#### Extracted material ####

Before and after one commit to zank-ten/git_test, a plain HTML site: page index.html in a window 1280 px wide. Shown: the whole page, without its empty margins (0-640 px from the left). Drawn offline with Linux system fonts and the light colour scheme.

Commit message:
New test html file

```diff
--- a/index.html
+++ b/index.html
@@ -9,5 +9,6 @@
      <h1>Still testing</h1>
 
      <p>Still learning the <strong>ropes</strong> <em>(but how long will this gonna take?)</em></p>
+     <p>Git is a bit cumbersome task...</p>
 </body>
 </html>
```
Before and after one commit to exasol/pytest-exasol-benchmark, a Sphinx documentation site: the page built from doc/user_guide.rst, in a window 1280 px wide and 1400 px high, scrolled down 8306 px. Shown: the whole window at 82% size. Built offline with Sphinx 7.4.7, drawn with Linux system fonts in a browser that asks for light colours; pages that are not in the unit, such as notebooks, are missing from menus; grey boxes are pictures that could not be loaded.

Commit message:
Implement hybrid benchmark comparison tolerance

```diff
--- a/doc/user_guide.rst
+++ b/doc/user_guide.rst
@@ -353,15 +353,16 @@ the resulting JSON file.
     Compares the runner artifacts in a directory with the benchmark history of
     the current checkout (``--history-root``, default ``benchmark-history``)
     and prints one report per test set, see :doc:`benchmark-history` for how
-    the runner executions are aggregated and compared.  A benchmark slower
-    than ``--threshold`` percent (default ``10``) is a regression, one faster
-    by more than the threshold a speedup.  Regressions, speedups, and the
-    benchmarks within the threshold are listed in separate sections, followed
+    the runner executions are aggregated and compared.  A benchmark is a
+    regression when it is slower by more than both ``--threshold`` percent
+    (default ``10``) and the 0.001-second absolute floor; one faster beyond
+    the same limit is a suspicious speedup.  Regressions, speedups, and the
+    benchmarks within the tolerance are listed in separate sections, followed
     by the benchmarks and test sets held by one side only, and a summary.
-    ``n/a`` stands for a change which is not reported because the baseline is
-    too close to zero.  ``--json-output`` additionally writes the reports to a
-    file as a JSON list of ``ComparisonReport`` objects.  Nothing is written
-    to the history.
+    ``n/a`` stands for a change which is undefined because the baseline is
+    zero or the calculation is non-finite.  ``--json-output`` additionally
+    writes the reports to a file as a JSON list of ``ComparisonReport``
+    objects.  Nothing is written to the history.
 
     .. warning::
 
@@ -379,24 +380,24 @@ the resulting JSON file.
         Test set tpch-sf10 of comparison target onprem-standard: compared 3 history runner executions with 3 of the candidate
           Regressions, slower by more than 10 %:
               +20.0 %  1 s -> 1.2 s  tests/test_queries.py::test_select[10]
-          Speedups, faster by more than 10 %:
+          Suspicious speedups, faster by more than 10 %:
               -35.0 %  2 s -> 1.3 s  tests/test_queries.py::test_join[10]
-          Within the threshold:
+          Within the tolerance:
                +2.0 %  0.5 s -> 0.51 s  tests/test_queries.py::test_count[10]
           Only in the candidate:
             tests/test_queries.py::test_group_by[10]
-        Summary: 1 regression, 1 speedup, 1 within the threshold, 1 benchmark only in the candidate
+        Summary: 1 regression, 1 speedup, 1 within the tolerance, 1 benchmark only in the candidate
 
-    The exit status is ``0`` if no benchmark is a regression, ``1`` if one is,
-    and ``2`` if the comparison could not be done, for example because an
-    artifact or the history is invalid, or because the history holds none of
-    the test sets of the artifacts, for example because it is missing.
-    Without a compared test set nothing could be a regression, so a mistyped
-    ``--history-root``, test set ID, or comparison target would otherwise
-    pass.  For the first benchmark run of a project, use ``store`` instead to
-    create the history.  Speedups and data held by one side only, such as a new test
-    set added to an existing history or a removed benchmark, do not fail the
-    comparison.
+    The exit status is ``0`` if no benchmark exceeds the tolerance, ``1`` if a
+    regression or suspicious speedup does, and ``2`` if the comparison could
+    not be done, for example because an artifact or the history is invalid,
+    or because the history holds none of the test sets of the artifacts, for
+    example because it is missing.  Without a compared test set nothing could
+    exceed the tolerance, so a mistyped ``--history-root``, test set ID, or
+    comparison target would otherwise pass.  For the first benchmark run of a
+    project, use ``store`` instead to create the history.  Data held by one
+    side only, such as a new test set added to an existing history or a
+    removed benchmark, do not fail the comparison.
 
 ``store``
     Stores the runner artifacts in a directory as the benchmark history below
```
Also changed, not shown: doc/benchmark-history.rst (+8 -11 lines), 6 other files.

####

**Exercise aim:** Copy out the records in full, matching every line character for character.

**Result:**
Before and after one commit to zank-ten/git_test, a plain HTML site: page index.html in a window 1280 px wide. Shown: the whole page, without its empty margins (0-640 px from the left). Drawn offline with Linux system fonts and the light colour scheme.

Commit message:
New test html file

```diff
--- a/index.html
+++ b/index.html
@@ -9,5 +9,6 @@
      <h1>Still testing</h1>
 
      <p>Still learning the <strong>ropes</strong> <em>(but how long will this gonna take?)</em></p>
+     <p>Git is a bit cumbersome task...</p>
 </body>
 </html>
```
Before and after one commit to exasol/pytest-exasol-benchmark, a Sphinx documentation site: the page built from doc/user_guide.rst, in a window 1280 px wide and 1400 px high, scrolled down 8306 px. Shown: the whole window at 82% size. Built offline with Sphinx 7.4.7, drawn with Linux system fonts in a browser that asks for light colours; pages that are not in the unit, such as notebooks, are missing from menus; grey boxes are pictures that could not be loaded.

Commit message:
Implement hybrid benchmark comparison tolerance

```diff
--- a/doc/user_guide.rst
+++ b/doc/user_guide.rst
@@ -353,15 +353,16 @@ the resulting JSON file.
     Compares the runner artifacts in a directory with the benchmark history of
     the current checkout (``--history-root``, default ``benchmark-history``)
     and prints one report per test set, see :doc:`benchmark-history` for how
-    the runner executions are aggregated and compared.  A benchmark slower
-    than ``--threshold`` percent (default ``10``) is a regression, one faster
-    by more than the threshold a speedup.  Regressions, speedups, and the
-    benchmarks within the threshold are listed in separate sections, followed
+    the runner executions are aggregated and compared.  A benchmark is a
+    regression when it is slower by more than both ``--threshold`` percent
+    (default ``10``) and the 0.001-second absolute floor; one faster beyond
+    the same limit is a suspicious speedup.  Regressions, speedups, and the
+    benchmarks within the tolerance are listed in separate sections, followed
     by the benchmarks and test sets held by one side only, and a summary.
-    ``n/a`` stands for a change which is not reported because the baseline is
-    too close to zero.  ``--json-output`` additionally writes the reports to a
-    file as a JSON list of ``ComparisonReport`` objects.  Nothing is written
-    to the history.
+    ``n/a`` stands for a change which is undefined because the baseline is
+    zero or the calculation is non-finite.  ``--json-output`` additionally
+    writes the reports to a file as a JSON list of ``ComparisonReport``
+    objects.  Nothing is written to the history.
 
     .. warning::
 
@@ -379,24 +380,24 @@ the resulting JSON file.
         Test set tpch-sf10 of comparison target onprem-standard: compared 3 history runner executions with 3 of the candidate
           Regressions, slower by more than 10 %:
               +20.0 %  1 s -> 1.2 s  tests/test_queries.py::test_select[10]
-          Speedups, faster by more than 10 %:
+          Suspicious speedups, faster by more than 10 %:
               -35.0 %  2 s -> 1.3 s  tests/test_queries.py::test_join[10]
-          Within the threshold:
+          Within the tolerance:
                +2.0 %  0.5 s -> 0.51 s  tests/test_queries.py::test_count[10]
           Only in the candidate:
             tests/test_queries.py::test_group_by[10]
-        Summary: 1 regression, 1 speedup, 1 within the threshold, 1 benchmark only in the candidate
+        Summary: 1 regression, 1 speedup, 1 within the tolerance, 1 benchmark only in the candidate
 
-    The exit status is ``0`` if no benchmark is a regression, ``1`` if one is,
-    and ``2`` if the comparison could not be done, for example because an
-    artifact or the history is invalid, or because the history holds none of
-    the test sets of the artifacts, for example because it is missing.
-    Without a compared test set nothing could be a regression, so a mistyped
-    ``--history-root``, test set ID, or comparison target would otherwise
-    pass.  For the first benchmark run of a project, use ``store`` instead to
-    create the history.  Speedups and data held by one side only, such as a new test
-    set added to an existing history or a removed benchmark, do not fail the
-    comparison.
+    The exit status is ``0`` if no benchmark exceeds the tolerance, ``1`` if a
+    regression or suspicious speedup does, and ``2`` if the comparison could
+    not be done, for example because an artifact or the history is invalid,
+    or because the history holds none of the test sets of the artifacts, for
+    example because it is missing.  Without a compared test set nothing could
+    exceed the tolerance, so a mistyped ``--history-root``, test set ID, or
+    comparison target would otherwise pass.  For the first benchmark run of a
+    project, use ``store`` instead to create the history.  Data held by one
+    side only, such as a new test set added to an existing history or a
+    removed benchmark, do not fail the comparison.
 
 ``store``
     Stores the runner artifacts in a directory as the benchmark history below
```
Also changed, not shown: doc/benchmark-history.rst (+8 -11 lines), 6 other files.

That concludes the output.